They all seem to have the same plot: player performs well for his club, getting regular game time, progressing well. Touted as next big thing for English football, linked with move to bigger club.
Big club makes an approach, player forces through big money move.
Fast forward two years: player struggling to compete with myriad of imported talent, has failed to progress, desperately seeking an escape, even if it means dropping below previous standard.
The outcome - the player has taken a backwards step in their career.
Lack of opportunities
How many English players have moved to the likes of Manchester City, Chelsea or even Manchestr United in recent years and actually thrived? Gary Cahill is probably one exception, and I suppose Michael Carrick, although that was a while ago now. James Milner has been steady, but has failed to produce the scintillating form he showed in his peak at Aston Villa.
The truth is that clubs are not interested in improving these young Englishmen - why would they when they can go to Europe and purchase the ready-made product for just a few million pounds (which, for these mega-rich clubs, is a pittance).
Home-grown player quota
These clubs are merely purchasing British players in order to adhere to the Premier League's home-grown player quota. Although in theory this should mean players produced in England are more likely to get game time for bigger clubs, the reality is quite the opposite.
Players like Scott Sinclair and Rodwell were not brought into City to compete, merely to help them meet the regulations. They don't care that they are sitting on the bench, they just had to meet the quotas.
A dearth of talent?
You could argue, then, that it is just that there is a lack of top quality players being produced by British clubs.
I think that is nonsense. Admittedly a number of English players are overpriced and overrated (to me £27million for Luke Shaw was absolutely ludicrous), but that does not mean that they are all not good enough.
Rodwell, for example, was selected for England. He has struggled for injuries but, if City had shown more patience and coaching nous, they could have helped Rodwell to develop into a top class player.
But they do not have that time. Premier League clubs now demand instant success and a manager could be out of a job within a year, so why should he bother worrying about someone for the future who will require a lot of work and patience?
There is not one person or body to blame for this, but it is causing great problems in English football. Clubs must be more willing to give managers time, who in turn need to give players more time to develop and establish themselves rather than give up on someone after one or two seasons of barely playing.
The Premier League must be more stringent with their rule setting - perhaps a certain number of British players in the match day squad would help. And, finally, players must be more willing to turn down big money offers and continue to flourish at their present club.
The most heartwarming news I heard all week was that Ross Barkley had signed a contract extension at Everton.

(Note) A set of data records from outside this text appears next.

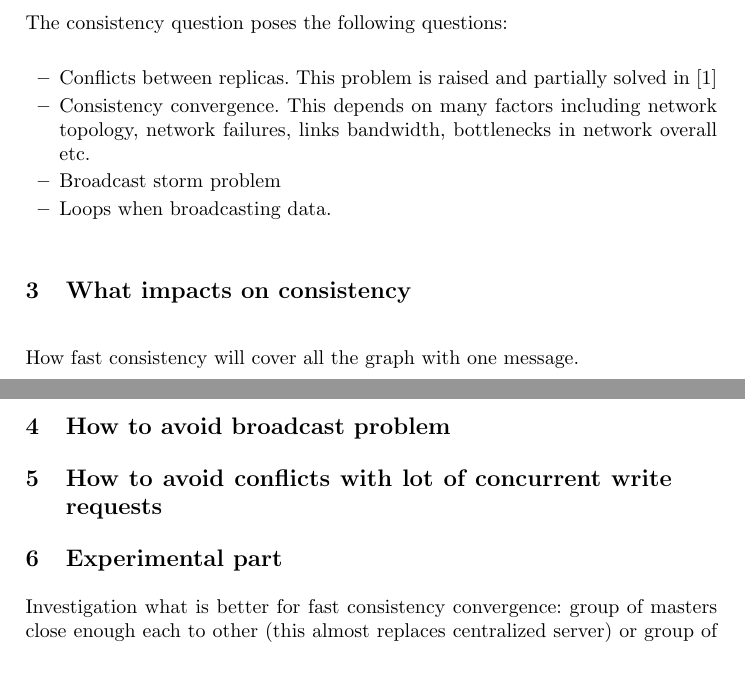
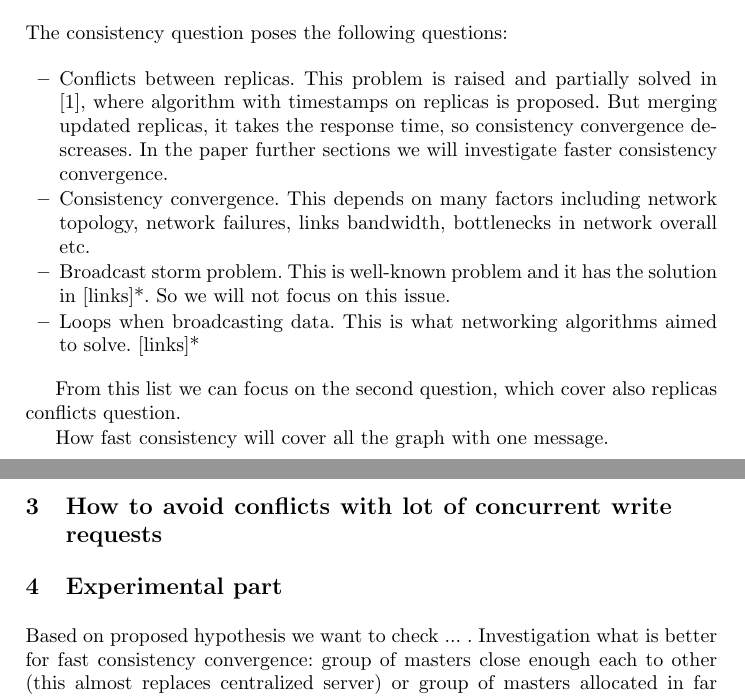
Before and after one commit to gzholtkevych/DDS-Simulation, a LaTeX thesis (papers/index.tex): two parts of pages 1 and 2 of 2, joined at a grey line, cut so that both start at the same text, the shorter picture padded with empty space. Compiled offline with pdfLaTeX.

Commit message:
Extended paper

```diff
--- a/papers/index.tex
+++ b/papers/index.tex
@@ -29,18 +29,23 @@ In evolving distributed systems it is hard and important to keep replicas up-to-
 The consistency question poses the following questions:
 \begin{itemize}
 \item Conflicts between replicas. This problem is raised and partially solved in
-\cite{bib:c_ts}
+\cite{bib:c_ts}, where algorithm with timestamps on replicas is proposed. But merging
+updated replicas, it takes the response time, so consistency convergence descreases.
+In the paper further sections we will investigate faster consistency convergence.
 \item Consistency convergence. This depends on many factors including network topology,
 network failures, links bandwidth, bottlenecks in network overall etc.
-\item Broadcast storm problem
-\item Loops when broadcasting data.
+\item Broadcast storm problem. This is well-known problem and it has the solution in [links]*.
+So we will not focus on this issue.
+\item Loops when broadcasting data. This is what networking algorithms aimed to solve. [links]*
 \end{itemize}
 
-\section{What impacts on consistency}\label{sec:consistency}
+From this list we can focus on the second question, which cover also replicas conflicts question.
+
+% metrics theory
 How fast consistency will cover all the graph with one message.
-\section{How to avoid broadcast problem}
 \section{How to avoid conflicts with lot of concurrent write requests}
 \section{Experimental part}\label{sec:experiments}
+Based on proposed hypothesis we want to check ... .
 Investigation what is better for fast consistency convergence:
 group of masters close enough each to other (this almost replaces centralized server)
 or group of masters allocated in far each from other but having close at least one of slaves.
```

I suspect in a few years time we'll be talking about what could have been with Rodwell, in contrast to what did become of Ross Barkley, so long as his loyalty remains.